Stored items from a collection
>>>>>
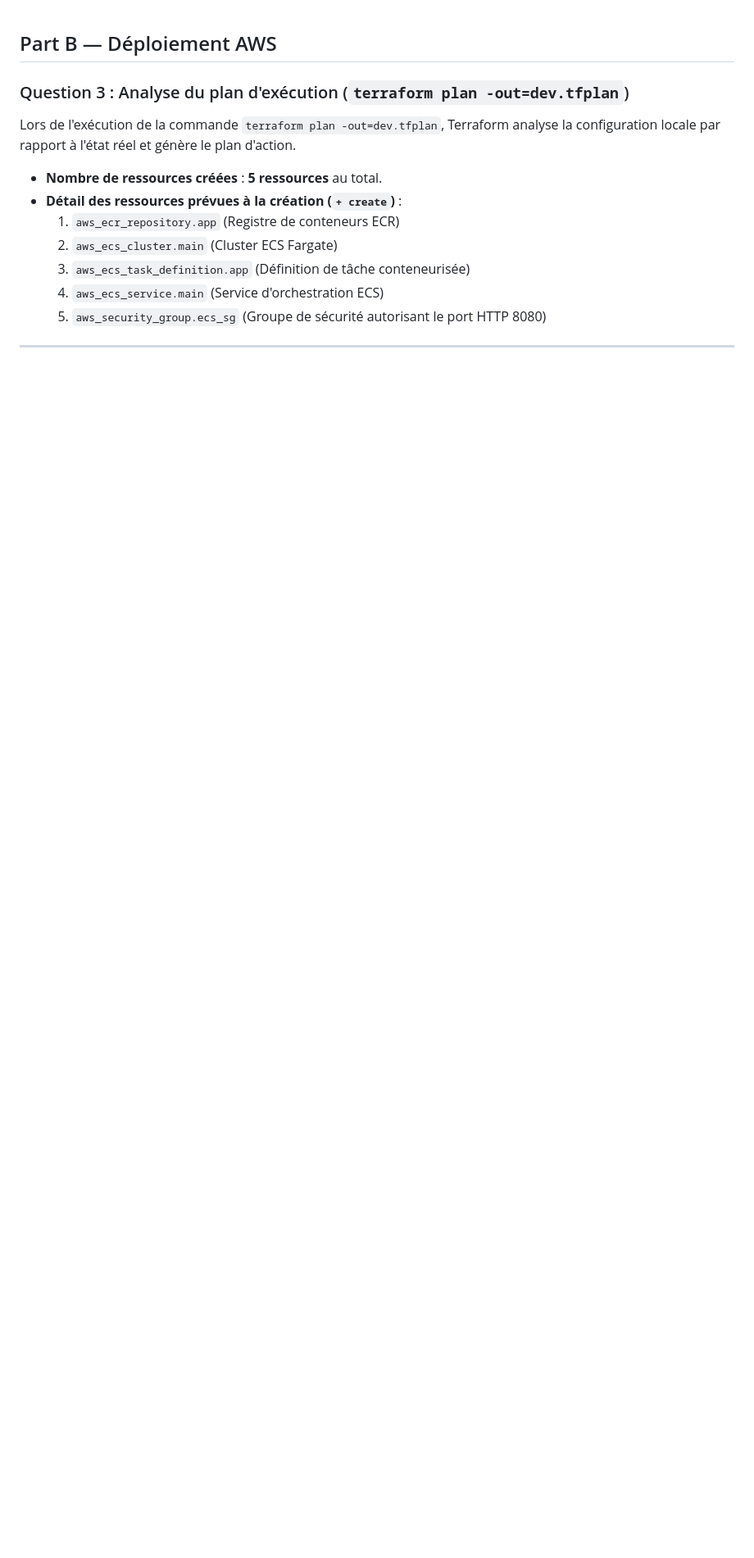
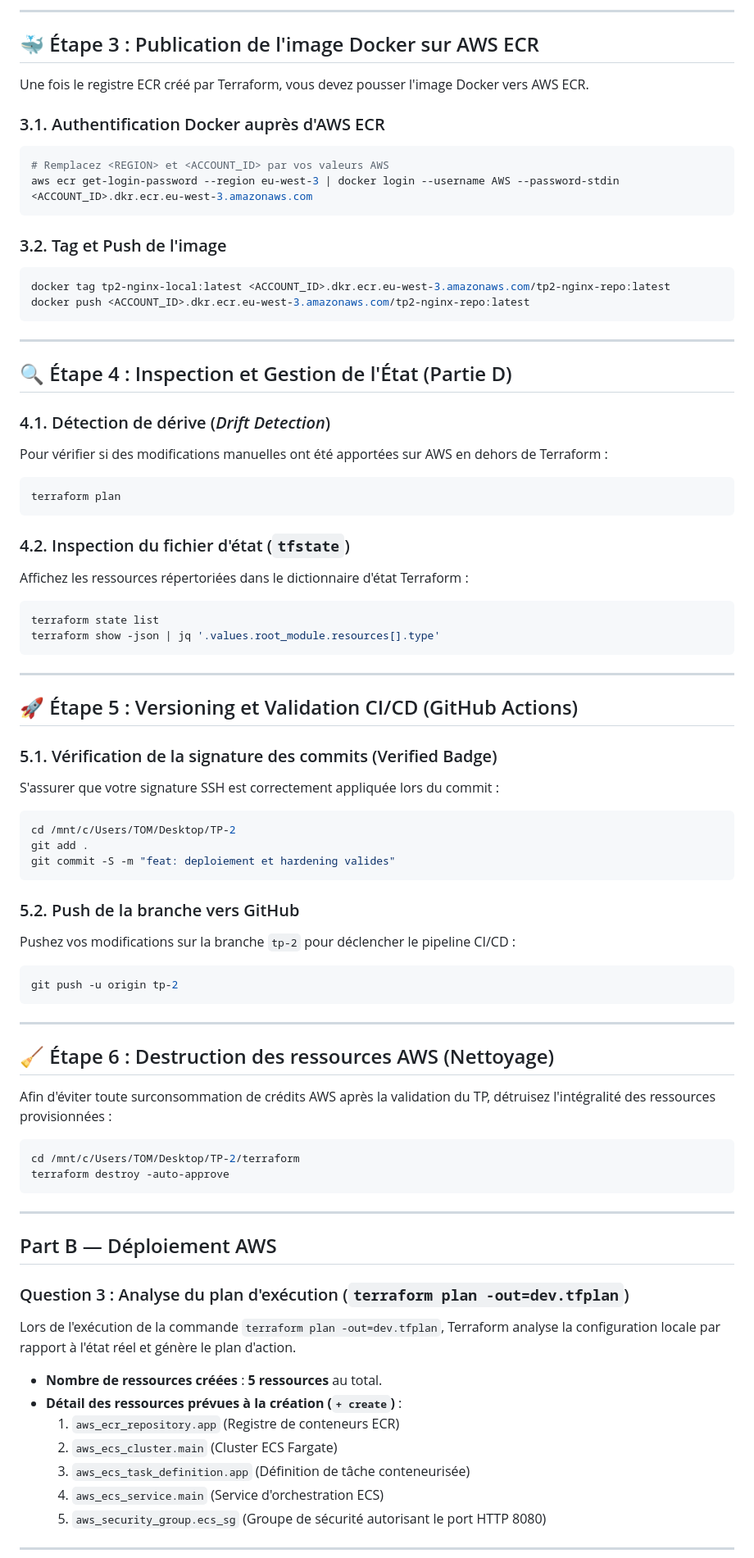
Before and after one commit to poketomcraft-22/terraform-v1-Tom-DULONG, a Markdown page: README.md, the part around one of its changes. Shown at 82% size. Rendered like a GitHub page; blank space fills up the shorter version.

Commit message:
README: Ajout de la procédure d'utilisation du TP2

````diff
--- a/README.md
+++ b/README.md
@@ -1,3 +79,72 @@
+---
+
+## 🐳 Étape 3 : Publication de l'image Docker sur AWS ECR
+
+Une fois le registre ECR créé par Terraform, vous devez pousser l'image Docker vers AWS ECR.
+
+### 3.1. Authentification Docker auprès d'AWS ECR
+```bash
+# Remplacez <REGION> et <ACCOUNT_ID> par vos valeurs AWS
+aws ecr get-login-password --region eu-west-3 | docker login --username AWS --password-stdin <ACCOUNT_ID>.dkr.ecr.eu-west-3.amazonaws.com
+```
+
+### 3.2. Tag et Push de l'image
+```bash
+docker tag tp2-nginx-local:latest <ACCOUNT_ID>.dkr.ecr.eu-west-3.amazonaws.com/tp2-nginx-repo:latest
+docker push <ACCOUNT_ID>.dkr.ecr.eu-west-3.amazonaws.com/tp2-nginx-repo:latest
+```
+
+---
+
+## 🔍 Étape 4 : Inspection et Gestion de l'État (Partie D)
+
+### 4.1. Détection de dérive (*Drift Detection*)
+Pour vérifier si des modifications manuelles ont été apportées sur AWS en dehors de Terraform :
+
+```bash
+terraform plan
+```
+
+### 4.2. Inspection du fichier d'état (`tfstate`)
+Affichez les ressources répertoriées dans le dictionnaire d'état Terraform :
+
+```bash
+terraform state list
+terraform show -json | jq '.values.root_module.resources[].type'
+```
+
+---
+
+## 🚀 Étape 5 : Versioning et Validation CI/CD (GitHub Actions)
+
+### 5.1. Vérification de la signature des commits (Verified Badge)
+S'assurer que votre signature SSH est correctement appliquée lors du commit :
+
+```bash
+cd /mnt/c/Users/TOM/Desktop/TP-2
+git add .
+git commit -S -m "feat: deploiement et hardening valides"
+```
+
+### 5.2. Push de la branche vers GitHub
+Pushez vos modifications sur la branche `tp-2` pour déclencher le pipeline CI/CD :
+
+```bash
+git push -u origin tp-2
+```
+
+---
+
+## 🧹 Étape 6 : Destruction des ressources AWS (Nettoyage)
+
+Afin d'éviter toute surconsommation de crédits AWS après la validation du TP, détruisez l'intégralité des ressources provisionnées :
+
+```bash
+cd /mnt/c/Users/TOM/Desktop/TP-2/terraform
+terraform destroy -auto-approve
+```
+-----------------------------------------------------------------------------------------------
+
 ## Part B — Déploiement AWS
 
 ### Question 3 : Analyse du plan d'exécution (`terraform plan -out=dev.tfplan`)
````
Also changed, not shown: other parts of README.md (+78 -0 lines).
<<<<<
>>>>>
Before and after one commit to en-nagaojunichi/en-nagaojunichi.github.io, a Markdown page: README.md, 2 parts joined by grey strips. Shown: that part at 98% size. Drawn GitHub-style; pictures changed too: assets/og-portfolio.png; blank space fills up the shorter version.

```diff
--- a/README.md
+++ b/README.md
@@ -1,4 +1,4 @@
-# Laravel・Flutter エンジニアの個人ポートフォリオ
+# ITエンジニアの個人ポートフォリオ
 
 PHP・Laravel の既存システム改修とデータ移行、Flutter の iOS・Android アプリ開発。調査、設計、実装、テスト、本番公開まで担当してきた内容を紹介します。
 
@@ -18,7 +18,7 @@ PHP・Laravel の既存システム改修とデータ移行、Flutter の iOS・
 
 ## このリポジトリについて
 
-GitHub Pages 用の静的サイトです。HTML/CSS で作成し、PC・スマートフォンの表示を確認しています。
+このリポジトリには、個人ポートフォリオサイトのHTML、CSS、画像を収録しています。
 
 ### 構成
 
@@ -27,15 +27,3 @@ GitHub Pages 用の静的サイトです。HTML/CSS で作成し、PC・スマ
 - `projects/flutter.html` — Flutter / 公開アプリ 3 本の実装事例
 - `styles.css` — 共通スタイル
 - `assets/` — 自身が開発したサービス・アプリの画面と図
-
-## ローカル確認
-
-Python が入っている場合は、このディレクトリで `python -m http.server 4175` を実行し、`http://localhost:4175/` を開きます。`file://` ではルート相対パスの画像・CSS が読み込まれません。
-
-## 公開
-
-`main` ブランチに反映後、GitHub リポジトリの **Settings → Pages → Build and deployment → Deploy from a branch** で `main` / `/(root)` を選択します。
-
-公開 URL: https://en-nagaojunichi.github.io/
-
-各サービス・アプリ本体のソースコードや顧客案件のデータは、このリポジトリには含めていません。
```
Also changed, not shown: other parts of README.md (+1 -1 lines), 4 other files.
<<<<<
>>>>>
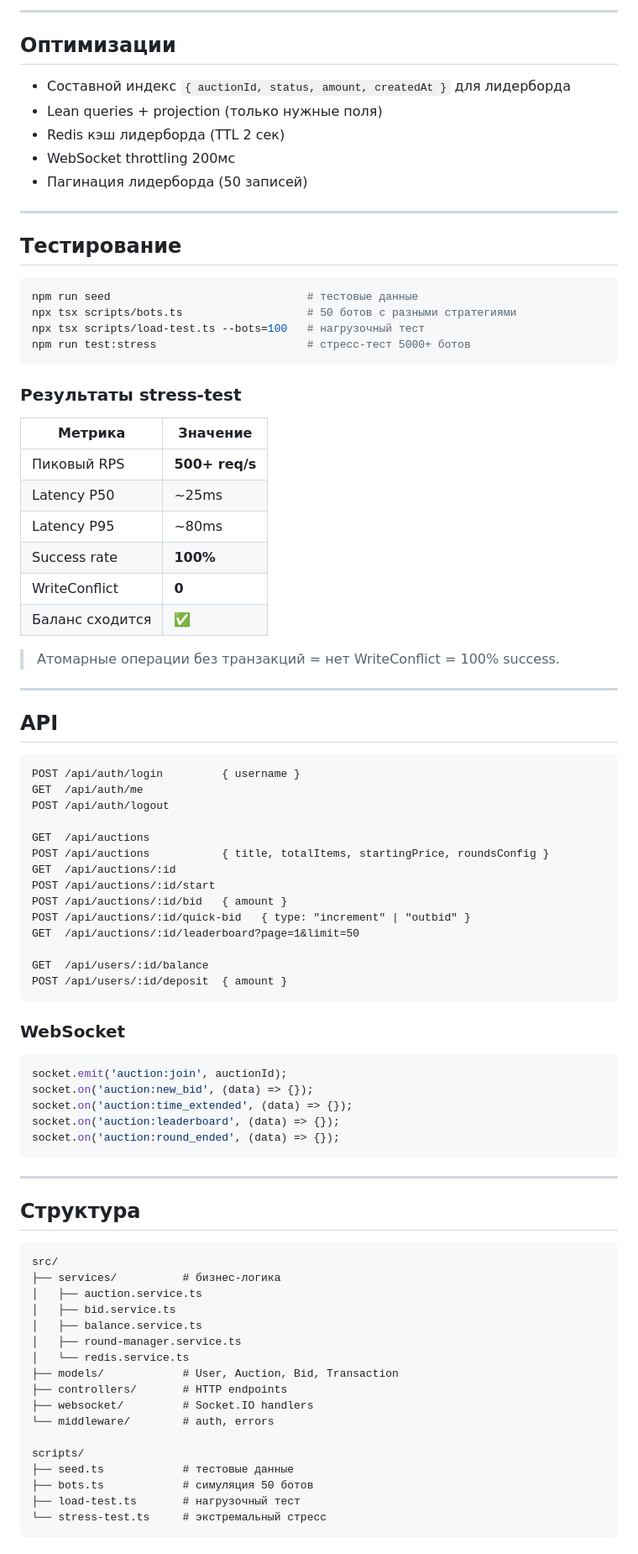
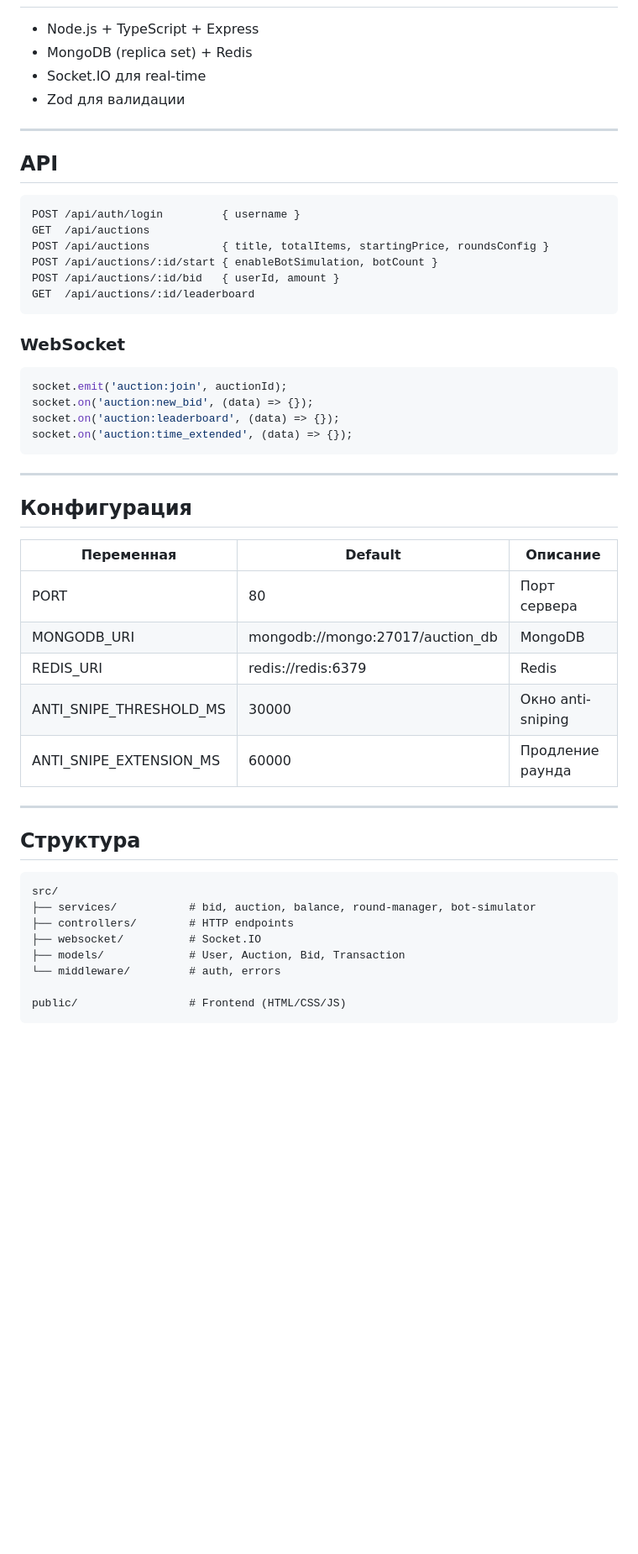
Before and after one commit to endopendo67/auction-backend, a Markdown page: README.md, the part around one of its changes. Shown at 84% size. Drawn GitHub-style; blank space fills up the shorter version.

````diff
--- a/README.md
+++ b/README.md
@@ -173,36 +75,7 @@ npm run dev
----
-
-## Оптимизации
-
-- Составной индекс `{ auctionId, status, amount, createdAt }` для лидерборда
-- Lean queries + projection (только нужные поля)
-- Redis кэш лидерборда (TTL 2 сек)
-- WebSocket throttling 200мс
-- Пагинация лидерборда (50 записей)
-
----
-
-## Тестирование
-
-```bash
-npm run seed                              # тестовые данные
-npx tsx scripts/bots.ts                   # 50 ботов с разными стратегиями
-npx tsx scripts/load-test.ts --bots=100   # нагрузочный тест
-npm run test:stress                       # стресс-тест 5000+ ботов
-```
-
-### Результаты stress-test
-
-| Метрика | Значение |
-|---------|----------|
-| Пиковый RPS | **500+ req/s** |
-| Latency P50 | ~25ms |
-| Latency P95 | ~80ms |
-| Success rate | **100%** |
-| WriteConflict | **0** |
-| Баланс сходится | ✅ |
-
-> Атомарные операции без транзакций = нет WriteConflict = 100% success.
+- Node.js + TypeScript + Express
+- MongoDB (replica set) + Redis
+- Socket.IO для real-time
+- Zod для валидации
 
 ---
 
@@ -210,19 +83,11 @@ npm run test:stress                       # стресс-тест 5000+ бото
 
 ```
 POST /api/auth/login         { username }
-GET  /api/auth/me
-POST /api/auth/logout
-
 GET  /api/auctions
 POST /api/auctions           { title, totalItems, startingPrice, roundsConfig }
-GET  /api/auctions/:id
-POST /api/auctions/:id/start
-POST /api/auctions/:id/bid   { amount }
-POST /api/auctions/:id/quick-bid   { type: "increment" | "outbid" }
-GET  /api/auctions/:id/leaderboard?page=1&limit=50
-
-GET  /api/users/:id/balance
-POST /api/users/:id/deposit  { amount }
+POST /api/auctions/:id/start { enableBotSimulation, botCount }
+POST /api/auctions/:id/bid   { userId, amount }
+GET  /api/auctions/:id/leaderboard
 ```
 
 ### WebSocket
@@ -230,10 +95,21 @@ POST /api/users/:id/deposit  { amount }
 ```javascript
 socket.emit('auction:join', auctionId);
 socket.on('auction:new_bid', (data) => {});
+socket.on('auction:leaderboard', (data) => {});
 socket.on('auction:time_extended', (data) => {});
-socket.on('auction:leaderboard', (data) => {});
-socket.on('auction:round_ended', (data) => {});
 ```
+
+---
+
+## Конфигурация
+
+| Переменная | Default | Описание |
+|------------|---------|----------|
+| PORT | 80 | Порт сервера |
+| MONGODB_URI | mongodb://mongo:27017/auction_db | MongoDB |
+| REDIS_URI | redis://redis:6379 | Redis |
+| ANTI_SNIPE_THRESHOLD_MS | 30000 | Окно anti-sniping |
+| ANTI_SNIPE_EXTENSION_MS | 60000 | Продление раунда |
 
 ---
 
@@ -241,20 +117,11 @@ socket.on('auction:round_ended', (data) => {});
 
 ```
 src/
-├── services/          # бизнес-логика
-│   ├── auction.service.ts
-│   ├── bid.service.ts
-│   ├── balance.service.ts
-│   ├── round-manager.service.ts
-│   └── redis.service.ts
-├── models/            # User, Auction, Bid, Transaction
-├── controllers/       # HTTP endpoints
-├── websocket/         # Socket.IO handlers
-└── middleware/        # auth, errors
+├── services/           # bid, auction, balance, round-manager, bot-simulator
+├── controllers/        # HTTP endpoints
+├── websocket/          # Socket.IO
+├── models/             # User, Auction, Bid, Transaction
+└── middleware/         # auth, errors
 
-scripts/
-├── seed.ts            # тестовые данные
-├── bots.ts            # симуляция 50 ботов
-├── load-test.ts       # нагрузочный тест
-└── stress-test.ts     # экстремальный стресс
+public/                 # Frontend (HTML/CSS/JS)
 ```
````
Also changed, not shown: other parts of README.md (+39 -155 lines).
<<<<<
• PROBLEM DESCRIPTION: From the entries above, copy each line holding "data".

• EXERCISE ANSWER:
 socket.on('auction:new_bid', (data) => {});
+socket.on('auction:leaderboard', (data) => {});
 socket.on('auction:time_extended', (data) => {});
-socket.on('auction:leaderboard', (data) => {});
-socket.on('auction:round_ended', (data) => {});
@@ -241,20 +117,11 @@ socket.on('auction:round_ended', (data) => {});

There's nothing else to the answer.